SUPPLIED RECORDS:
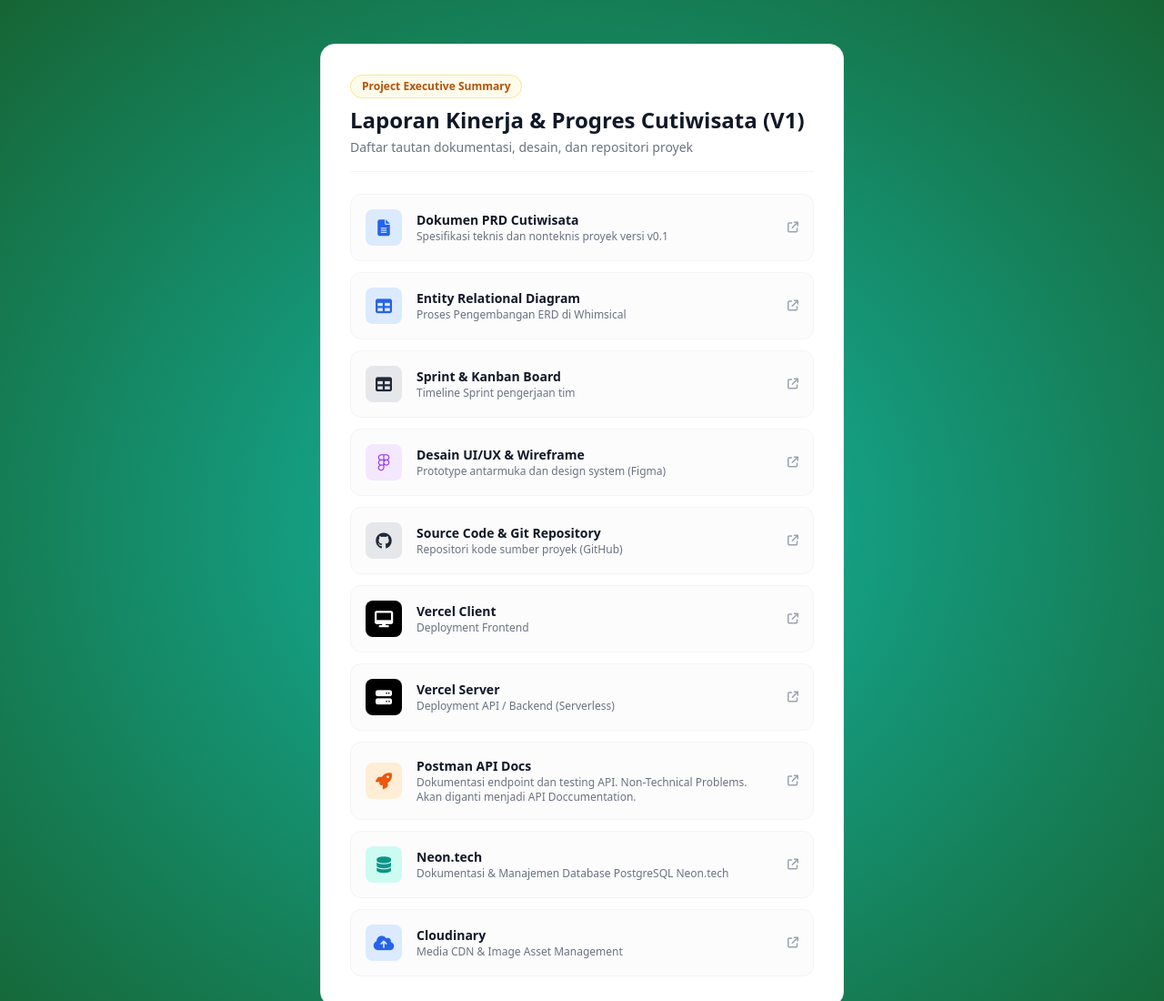
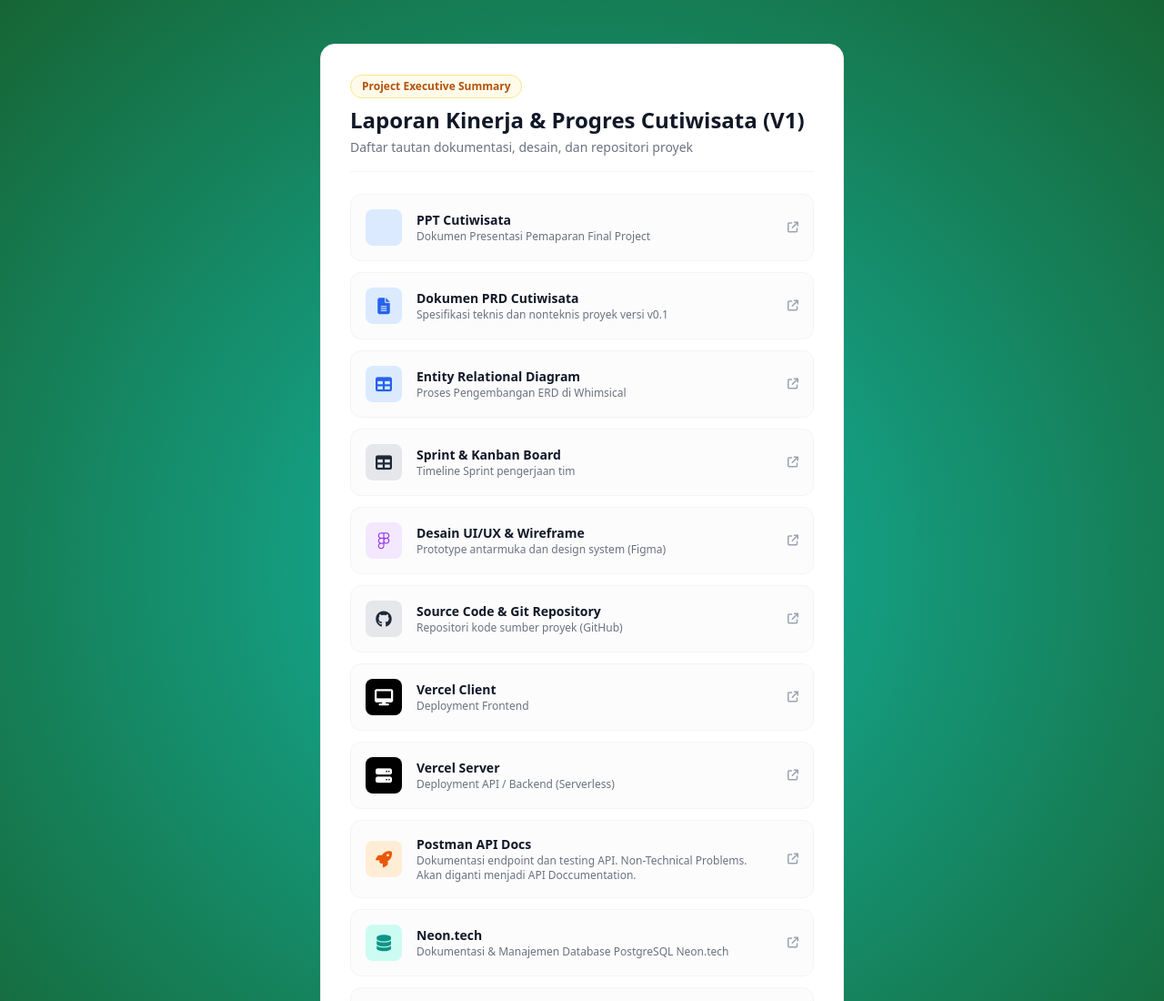
Before and after one commit to imnurdin173/cutiwisata, a plain HTML site: page docs/index.html in a window 1280 px wide. Shown: the top 1100 px of the page at 91% size. Drawn offline with nearby package versions, Linux system fonts and the light colour scheme.

Commit message:
init docs ...

```diff
--- a/docs/index.html
+++ b/docs/index.html
@@ -21,6 +21,19 @@
     </div>
 
     <div class="space-y-3">
+
+            <!-- File Presentasi -->
+      <a href="https://canva.link/4ic9r7037oaqw4n" target="_blank" rel="noopener noreferrer"
+         class="flex items-center gap-4 p-4 rounded-xl border border-gray-100 bg-gray-50/50 hover:bg-amber-50 hover:border-amber-200 transition group">
+        <div class="w-10 h-10 rounded-lg bg-blue-100 text-blue-600 flex items-center justify-center text-lg shrink-0">
+          <i class="fa-solid fa-presentation-screen"></i>
+        </div>
+        <div class="flex-1">
+          <h2 class="text-sm font-bold text-gray-900 group-hover:text-amber-700">PPT Cutiwisata</h2>
+          <p class="text-xs text-gray-500">Dokumen Presentasi Pemaparan Final Project</p>
+        </div>
+        <i class="fa-solid fa-arrow-up-right-from-square text-xs text-gray-400 group-hover:text-amber-600"></i>
+      </a>
 
       <!-- Dokumen PRD -->
       <a href="https://docs.google.com/document/d/1zPaI6vMqhWaT_H9HcNW_CiI8anj-mVyO8Ea71R2QSc8/edit?usp=sharing" target="_blank" rel="noopener noreferrer"
```
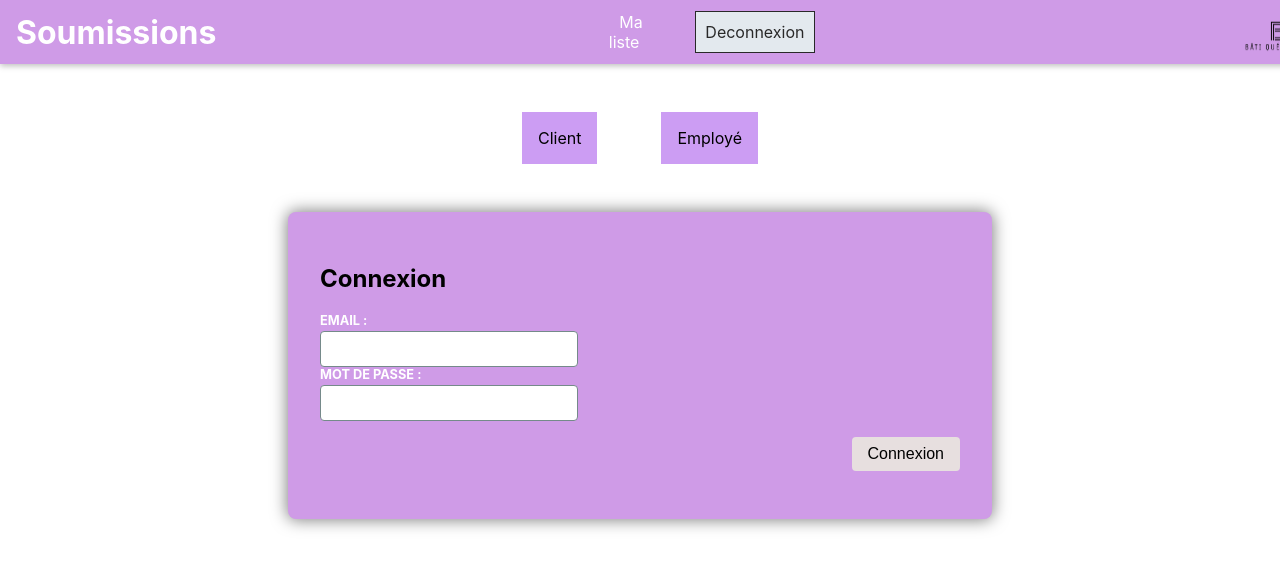
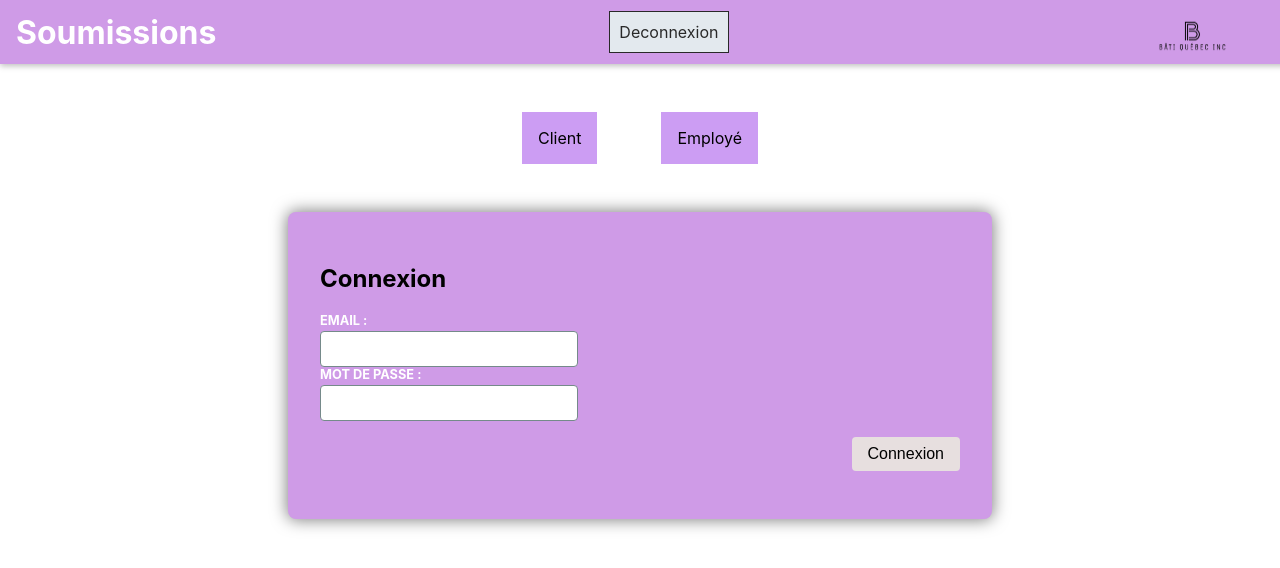
Before and after one commit to MyriamAssam/app-soumission, a React (Create React App) app in the folder Frontend/: page /connexion in a window 1280 px wide. Shown: the top 568 px of the page. Built offline with nearby package versions, Linux system fonts and the light colour scheme; no server answers; sample sign-in values are in the browser's storage.

Commit message:
ajuster backend soumissions

```diff
--- a/Frontend/src/components/navigation/NavLinks.jsx
+++ b/Frontend/src/components/navigation/NavLinks.jsx
@@ -52,9 +52,7 @@ const NavLinks = () => {
             </li>
           ) : (
             <>
-              <li>
-                <NavLink to="/listeSoumission">Ma liste</NavLink>
-              </li>
+
               <li>
                 <NavLink to="/connexion" onClick={() => auth.logout()}>
                   Deconnexion
```
Also changed, not shown: 1 other file (tests, documents, lock files or other folders).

DIRECTIONS:
The finished answer is an exact repetition of the listing, with every picture removed.

EXERCISE ANSWER:
Before and after one commit to imnurdin173/cutiwisata, a plain HTML site: page docs/index.html in a window 1280 px wide. Shown: the top 1100 px of the page at 91% size. Drawn offline with nearby package versions, Linux system fonts and the light colour scheme.

Commit message:
init docs ...

```diff
--- a/docs/index.html
+++ b/docs/index.html
@@ -21,6 +21,19 @@
     </div>
 
     <div class="space-y-3">
+
+            <!-- File Presentasi -->
+      <a href="https://canva.link/4ic9r7037oaqw4n" target="_blank" rel="noopener noreferrer"
+         class="flex items-center gap-4 p-4 rounded-xl border border-gray-100 bg-gray-50/50 hover:bg-amber-50 hover:border-amber-200 transition group">
+        <div class="w-10 h-10 rounded-lg bg-blue-100 text-blue-600 flex items-center justify-center text-lg shrink-0">
+          <i class="fa-solid fa-presentation-screen"></i>
+        </div>
+        <div class="flex-1">
+          <h2 class="text-sm font-bold text-gray-900 group-hover:text-amber-700">PPT Cutiwisata</h2>
+          <p class="text-xs text-gray-500">Dokumen Presentasi Pemaparan Final Project</p>
+        </div>
+        <i class="fa-solid fa-arrow-up-right-from-square text-xs text-gray-400 group-hover:text-amber-600"></i>
+      </a>
 
       <!-- Dokumen PRD -->
       <a href="https://docs.google.com/document/d/1zPaI6vMqhWaT_H9HcNW_CiI8anj-mVyO8Ea71R2QSc8/edit?usp=sharing" target="_blank" rel="noopener noreferrer"
```
Before and after one commit to MyriamAssam/app-soumission, a React (Create React App) app in the folder Frontend/: page /connexion in a window 1280 px wide. Shown: the top 568 px of the page. Built offline with nearby package versions, Linux system fonts and the light colour scheme; no server answers; sample sign-in values are in the browser's storage.

Commit message:
ajuster backend soumissions

```diff
--- a/Frontend/src/components/navigation/NavLinks.jsx
+++ b/Frontend/src/components/navigation/NavLinks.jsx
@@ -52,9 +52,7 @@ const NavLinks = () => {
             </li>
           ) : (
             <>
-              <li>
-                <NavLink to="/listeSoumission">Ma liste</NavLink>
-              </li>
+
               <li>
                 <NavLink to="/connexion" onClick={() => auth.logout()}>
                   Deconnexion
```
Also changed, not shown: 1 other file (tests, documents, lock files or other folders).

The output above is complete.